The agency says work is underway to improve those requirements around the commercial import of dogs for adoption and sale.

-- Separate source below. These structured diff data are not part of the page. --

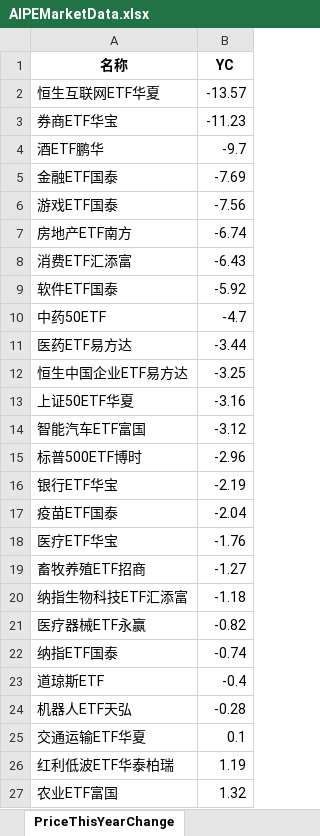
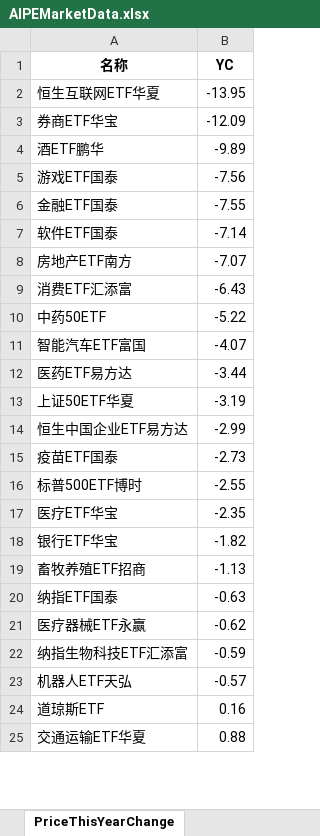
Before and after one commit to digital-era/AIPEMarketDashboard, an Excel workbook: AIPEMarketData.xlsx, sheet PriceThisYearChange, drawn as a sheet; only a part is shown; values as stored, in another font and other column widths than the file's, no borders; removed rows and columns are numbered as before the commit, all else as after; the diff covers the shown part only; the diff names each change by its address in the sheet, - before the commit and + after, or states it on an @@ line.

```diff
--- a/AIPEMarketData.xlsx (sheet PriceThisYearChange)
+++ b/AIPEMarketData.xlsx (sheet PriceThisYearChange)
-B2 (YC): -13.57
+B2 (YC): -13.95
-B3 (YC): -11.23
+B3 (YC): -12.09
-B4 (YC): -9.7
+B4 (YC): -9.89
-row 5: 金融ETF国泰 | -7.69
+row 6: 金融ETF国泰 | -7.55
+row 7: 软件ETF国泰 | -7.14
-B8 (YC): -6.74
+B8 (YC): -7.07
-row 9: 软件ETF国泰 | -5.92
-B10 (YC): -4.7
+B10 (YC): -5.22
+row 11: 智能汽车ETF富国 | -4.07
-row 12: 恒生中国企业ETF易方达 | -3.25
-B13 (YC): -3.16
+B13 (YC): -3.19
-row 14: 智能汽车ETF富国 | -3.12
-row 15: 标普500ETF博时 | -2.96
-row 16: 银行ETF华宝 | -2.19
+row 14: 恒生中国企业ETF易方达 | -2.99
-B15 (YC): -2.04
+B15 (YC): -2.73
+row 16: 标普500ETF博时 | -2.55
-B17 (YC): -1.76
+B17 (YC): -2.35
+row 18: 银行ETF华宝 | -1.82
-B19 (YC): -1.27
+B19 (YC): -1.13
-row 20: 纳指生物科技ETF汇添富 | -1.18
-row 21: 医疗器械ETF永赢 | -0.82
-B20 (YC): -0.74
+B20 (YC): -0.63
-row 23: 道琼斯ETF | -0.4
+row 21: 医疗器械ETF永赢 | -0.62
+row 22: 纳指生物科技ETF汇添富 | -0.59
-B23 (YC): -0.28
+B23 (YC): -0.57
+row 24: 道琼斯ETF | 0.16
-B25 (YC): 0.1
+B25 (YC): 0.88
-row 26: 红利低波ETF华泰柏瑞 | 1.19
-row 27: 农业ETF富国 | 1.32
```
Also changed, not shown: 18 added rows, 16 removed rows and 20 edited cells elsewhere in this sheet, sheet DistributeHotIndustry, sheet TopStockIn5DaysMainFund, sheet PriceChangeFrom2021, sheet TopStockInTopPotScore, sheet ShareChangeFrom2021, sheet ShareThisYearChange, 7 more sheets, 1 other file.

“The CFIA is working to identify additional import measures with the goal to further reduce the risk of unhealthy dogs being imported into Canada and prevent incidents of inhumane transport,”  Patrick Girard wrote in an email, the assistant manager of media relations with the CFIA.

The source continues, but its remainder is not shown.